IPR and Cypriot Medtera co-signed an agreement with Ganope to explore for oil and gas in the North El Baraka (11,860 sq km) and South El Baraka (10,900 sq km) concessions in the Western Desert. The North El Baraka agreement was for a minimum investment budget of $1.85 million and a $100,000 signing bonus and came with a requirement to dig at least one exploratory well. The South El Baraka agreement required $2.45 million in investments and a $100,000 signing bonus. The companies agreed to dig one exploratory well at the concession.

Another agreement that Ganope signed was with Trident Egypt Petroleum Company to develop the Northwest Tair El Bahr Concession, covering an area of 241 sq km, and to drill six wells for a minimum investment budget of $4.5 million and a signing bonus of $500,000.

Bid Rounds: 2017

In 2017, there have been a limited number of concession agreements as the EGP has stabilized after it was floated in late 2016.

In November, Trident Petroleum Company signed a concession agreement to develop the Esh El Melaha Offshore (North Magawish) Concession, with an area of 194 sq km. The company committed to drill at least four exploratory wells for a minimum investment budget of $2.4 million and a signing bonus of $500,000. The agreement was with EGAS.

Apache signed two agreements in the Western Desert; one for the North West Razak Concession, spanning across 4,764 sq km, with minimum investments of about $61 million. The second agreement was for the South Alam El Shawish Concession, covering 1,591 sq km in area also with investments of about $12 million.

Bids in progress

EGPC currently is offering two concession areas in the Eastern Desert. One is for the Wadi Dara Concession (50 sq km). The other is for Block G in the West Gharib Concession (20 sq km). The submission deadline is set for December 28th.

Furthermore, Norwegian PGS is conducting seismic tests in the Western region of the Mediterranean for bid rounds that are expected to be announced during the first half of 2018, an unnamed ministry official told Al Shorouk News.

EGPC has indicated that there will be several tenders for Gulf of Suez concessions in 2018, including the Northeast October, Northeast El Hamad, Northeast Ramadan, East Badry, and North Asran Offshore Concessions. Additionally, EGPC is preparing to offer tenders in the Western Desert for the Northwest Razak, Southeast Meliha, South Alam El Shawish, and Southeast Siwa Concessions.

Meanwhile, Ganoupe is currently in the assessment phase of its latest two bid rounds for 10 blocks in the Western Desert and Gulf of Suez. This phase is set to end before the start of 2018 with bid rounds announced in due course. Conducting the geophysical sweep are WesternGeo Schlumberger in the Gulf of Suez for $670 million and TGS in the Western Desert for $50 million, as reported by Trade Arabia.

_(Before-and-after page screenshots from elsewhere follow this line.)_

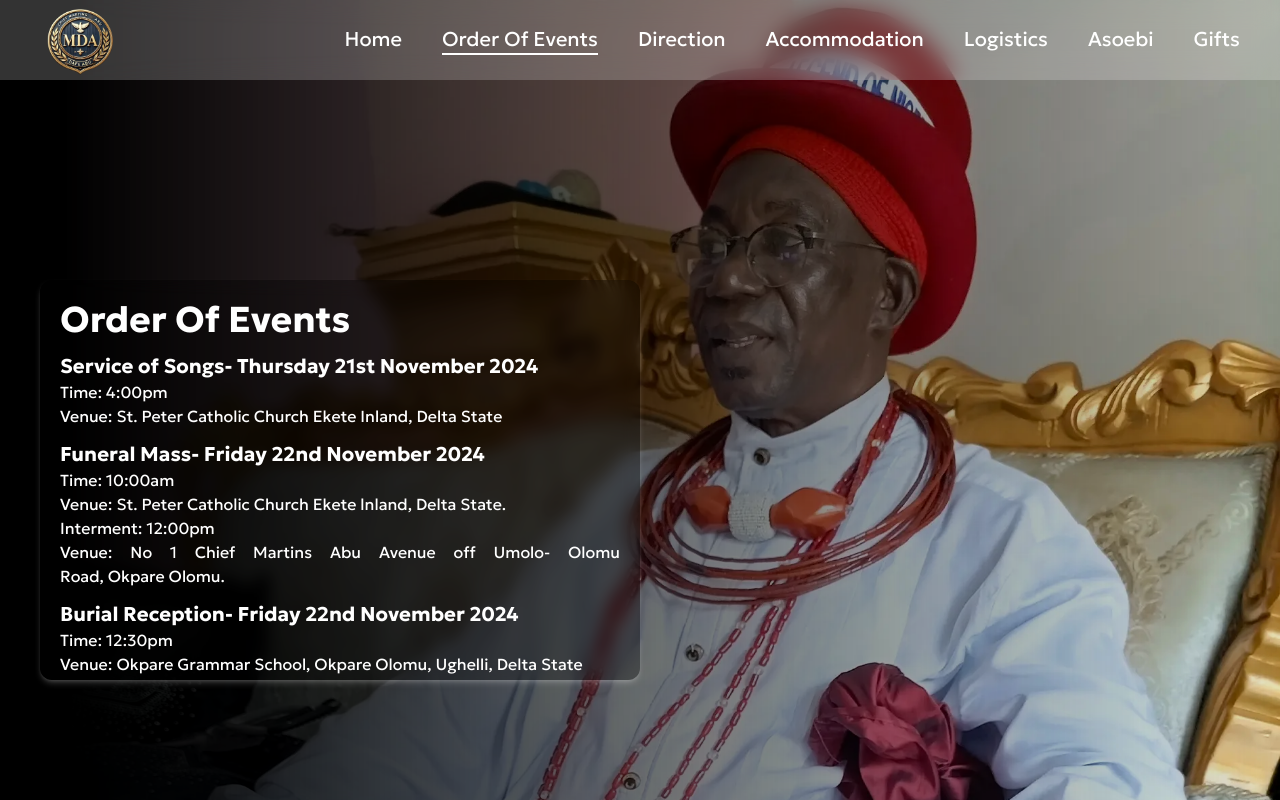
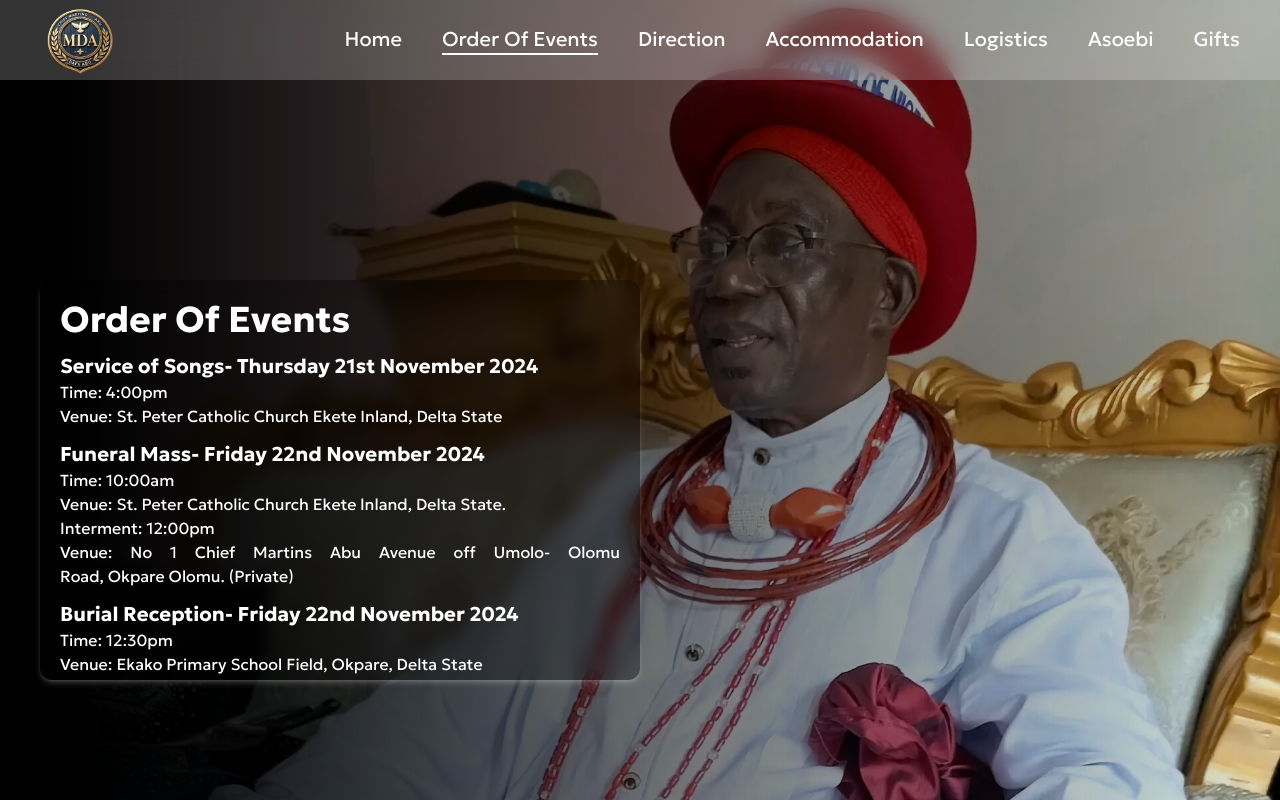
Before and after one commit to Dennardavid/Chief-Martins, a Next.js app: page /order-of-events in a window 1280 px wide. Built offline with nearby package versions, Linux system fonts and the light colour scheme.

Commit message:
order of events adjustment

```diff
--- a/src/app/components/events.jsx
+++ b/src/app/components/events.jsx
@@ -23,7 +23,7 @@ export default function Events() {
         <p className="Intro text-base md:text-base 2xl:text-xl">
           Interment: 12:00pm <br />
           Venue: No 1 Chief Martins Abu Avenue off Umolo- Olomu
-          Road, Okpare Olomu.
+          Road, Okpare Olomu. (Private)
         </p>
         <h2 className="header2 font-extrabold text-base md:text-lg lg:text-xl 2xl:text-2xl mt-[6px] lg:mt-3">
           Burial Reception- Friday 22nd November 2024
@@ -31,7 +31,7 @@ export default function Events() {
         <p className="Intro text-base md:text-base 2xl:text-xl">
           Time: 12:30pm
           <br />
-          Venue: Okpare Grammar School, Okpare Olomu, Ughelli, Delta State
+          Venue: Ekako Primary School Field, Okpare, Delta State
         </p>
       </div>
     </div>
```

During the second half of 2018, the ministry of petroleum and mineral resources (MoP) announced that it will hold two bid rounds in Blocks A and B, each covering 20,000 sq km in the Red Sea. Winners are expected to be announced, and agreements signed, by the first quarter of 2019. Similarly, Ganope will offer Block C in the Red Sea, at roughly the same time. MoP is hoping to announce at least one bid round in the Red Sea every year starting 2020, according to various media reports quoting El Molla.